All: 14 | Positive: 9 | Negative: 5

Kirkus

Above average

A vaguely depressing account of how intimate relationships are complicated by marriage, divorce and expectations about both. Given Gilbert’s popularity and the state of marriage in America, however, the book is likely to become a bestseller.

Read Full Review of Committed: A Love Story | See more reviews from Kirkus

NY Times

Above average
on Jan 07 2010

And yet, if the sum of the parts in “Committed” add up to an awkward whole, many of those parts are nevertheless terrific. Gilbert provides an abundance of interesting factoids: ancient Roman law recognized marriage between aristocratic males...

Read Full Review of Committed: A Love Story | See more reviews from NY Times

Guardian

Above average
on Jan 10 2010

Gilbert is not at her most comfortable mired in socio-historical research, and the early parts of Committed are a garbled mess. Gilbert soon hits her stride, however, and the book grows into a lively commentary on a paradoxical institution...

Read Full Review of Committed: A Love Story | See more reviews from Guardian

WSJ online

Above average
on Jan 06 2010

..."Committed" is more careful than its predecessor to screen parts of Ms. Gilbert's private life from inquiring eyes. And while that choice may seem wise, it makes the book much less compelling. Sad to say, "Committed" is also less humane.

Read Full Review of Committed: A Love Story | See more reviews from WSJ online

Globe and Mail

Above average
Reviewed by Sarah Hampson on Jan 08 2010

But the fact that they have already decided to do what Gilbert then spends close to 300 pages worrying about is what makes the book less compelling than her first memoir. She is not trying to find anything.

Read Full Review of Committed: A Love Story | See more reviews from Globe and Mail

Entertainment Weekly

Above average
on Jan 04 2010

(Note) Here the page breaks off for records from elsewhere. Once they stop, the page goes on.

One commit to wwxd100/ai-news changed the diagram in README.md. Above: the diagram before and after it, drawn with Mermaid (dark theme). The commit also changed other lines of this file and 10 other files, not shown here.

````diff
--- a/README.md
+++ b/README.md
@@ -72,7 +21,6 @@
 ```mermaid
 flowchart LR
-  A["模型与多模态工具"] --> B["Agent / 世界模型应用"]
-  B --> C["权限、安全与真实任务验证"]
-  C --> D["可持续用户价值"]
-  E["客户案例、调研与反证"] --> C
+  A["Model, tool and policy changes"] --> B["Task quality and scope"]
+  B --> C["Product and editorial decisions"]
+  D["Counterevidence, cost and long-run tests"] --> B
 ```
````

The deeper that Gilbert agonizes about marriage — the more she luxuriates in her dithering on What It Is All About — the more Committed loses its brightness, sharpness, and sense of welcome.

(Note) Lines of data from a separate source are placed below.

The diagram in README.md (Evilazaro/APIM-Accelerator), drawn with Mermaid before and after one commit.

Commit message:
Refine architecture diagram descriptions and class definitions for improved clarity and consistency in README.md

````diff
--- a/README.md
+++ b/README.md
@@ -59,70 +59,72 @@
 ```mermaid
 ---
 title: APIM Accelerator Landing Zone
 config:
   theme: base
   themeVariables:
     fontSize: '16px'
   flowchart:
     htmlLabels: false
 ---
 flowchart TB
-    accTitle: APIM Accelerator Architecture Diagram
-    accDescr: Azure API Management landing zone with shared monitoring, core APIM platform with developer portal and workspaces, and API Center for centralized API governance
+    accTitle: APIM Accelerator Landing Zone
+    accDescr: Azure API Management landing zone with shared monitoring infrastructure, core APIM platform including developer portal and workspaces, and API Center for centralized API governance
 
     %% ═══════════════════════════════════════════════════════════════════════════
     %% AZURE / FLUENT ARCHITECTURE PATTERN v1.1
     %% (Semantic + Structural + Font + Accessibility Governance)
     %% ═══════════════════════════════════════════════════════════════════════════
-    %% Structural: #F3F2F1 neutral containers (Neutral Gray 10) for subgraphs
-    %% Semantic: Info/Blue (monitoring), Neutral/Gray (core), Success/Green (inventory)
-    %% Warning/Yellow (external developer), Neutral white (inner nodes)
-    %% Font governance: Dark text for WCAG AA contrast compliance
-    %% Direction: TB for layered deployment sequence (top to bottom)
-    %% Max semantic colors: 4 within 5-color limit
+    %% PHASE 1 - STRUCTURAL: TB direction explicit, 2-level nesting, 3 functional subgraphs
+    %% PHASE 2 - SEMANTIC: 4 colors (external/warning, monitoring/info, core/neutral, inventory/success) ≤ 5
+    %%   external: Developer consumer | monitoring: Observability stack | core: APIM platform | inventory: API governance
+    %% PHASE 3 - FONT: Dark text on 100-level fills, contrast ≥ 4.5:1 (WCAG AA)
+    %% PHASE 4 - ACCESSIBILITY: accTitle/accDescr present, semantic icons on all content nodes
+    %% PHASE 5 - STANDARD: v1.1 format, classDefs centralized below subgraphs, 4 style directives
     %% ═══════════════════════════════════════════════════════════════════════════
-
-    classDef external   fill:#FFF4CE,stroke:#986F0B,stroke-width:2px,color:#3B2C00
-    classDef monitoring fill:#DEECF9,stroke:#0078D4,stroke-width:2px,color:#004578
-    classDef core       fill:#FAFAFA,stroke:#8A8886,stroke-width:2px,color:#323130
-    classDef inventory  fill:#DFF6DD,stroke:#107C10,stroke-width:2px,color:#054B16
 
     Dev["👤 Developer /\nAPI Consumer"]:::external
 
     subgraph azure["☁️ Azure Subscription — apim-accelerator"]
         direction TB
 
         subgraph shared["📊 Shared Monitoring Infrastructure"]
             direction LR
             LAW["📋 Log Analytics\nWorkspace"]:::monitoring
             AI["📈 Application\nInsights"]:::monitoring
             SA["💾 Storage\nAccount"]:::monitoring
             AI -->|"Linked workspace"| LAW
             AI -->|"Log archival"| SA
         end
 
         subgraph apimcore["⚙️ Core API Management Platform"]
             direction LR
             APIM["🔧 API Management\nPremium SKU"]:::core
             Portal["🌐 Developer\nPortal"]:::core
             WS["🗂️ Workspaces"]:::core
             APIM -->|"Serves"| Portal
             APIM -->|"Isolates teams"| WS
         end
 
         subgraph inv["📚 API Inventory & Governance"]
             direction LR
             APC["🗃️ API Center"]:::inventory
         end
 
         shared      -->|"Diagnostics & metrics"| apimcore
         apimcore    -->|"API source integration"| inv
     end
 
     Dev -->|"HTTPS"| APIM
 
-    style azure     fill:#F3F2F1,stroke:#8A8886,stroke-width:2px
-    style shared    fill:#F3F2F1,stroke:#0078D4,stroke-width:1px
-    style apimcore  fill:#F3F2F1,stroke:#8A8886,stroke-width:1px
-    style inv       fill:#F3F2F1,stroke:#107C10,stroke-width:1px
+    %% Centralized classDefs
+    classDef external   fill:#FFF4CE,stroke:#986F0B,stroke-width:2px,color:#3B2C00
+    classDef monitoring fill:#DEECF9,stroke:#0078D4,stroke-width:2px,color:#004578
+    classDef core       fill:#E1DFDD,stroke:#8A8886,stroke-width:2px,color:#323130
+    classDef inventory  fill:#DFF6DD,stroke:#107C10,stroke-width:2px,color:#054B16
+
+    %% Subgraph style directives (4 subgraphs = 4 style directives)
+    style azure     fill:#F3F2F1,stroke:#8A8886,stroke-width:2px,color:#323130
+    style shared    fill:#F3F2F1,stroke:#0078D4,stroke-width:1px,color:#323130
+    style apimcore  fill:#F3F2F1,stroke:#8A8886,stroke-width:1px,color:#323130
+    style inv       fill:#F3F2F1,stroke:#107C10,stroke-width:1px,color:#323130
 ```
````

Read Full Review of Committed: A Love Story

LA Times

Above average
on Jan 03 2010

The problem is that this is a first-person account and the subject is love, and her life. She tells readers that she loves Felipe, but nowhere does she show a truly unique, poignant moment.

Read Full Review of Committed: A Love Story | See more reviews from LA Times

Dallas News

Good
on Jan 03 2010

Thus began a drawn-out immigration nightmare for the couple that, happily for readers, inspired Committed, a deeply compassionate, painstakingly researched and often laugh-out-loud-funny treatise on marriage.

Read Full Review of Committed: A Love Story

Review (Barnes & Noble)

Above average
on Jan 04 2010

And though the book is rather a mishmash (no disciplined, tripartite...does have a certain jumbled junk-shop charm, filled with random astute observations, amusing stories, and factual and literary bits and baubles for the reader to pause and admire.

Read Full Review of Committed: A Love Story

About.com

Good

This exploration of marriage is intense and personal...her findings support the idea that any good inquiry must be as unique as the person behind it. And any good marriage is defined as such by those who remain committed to it.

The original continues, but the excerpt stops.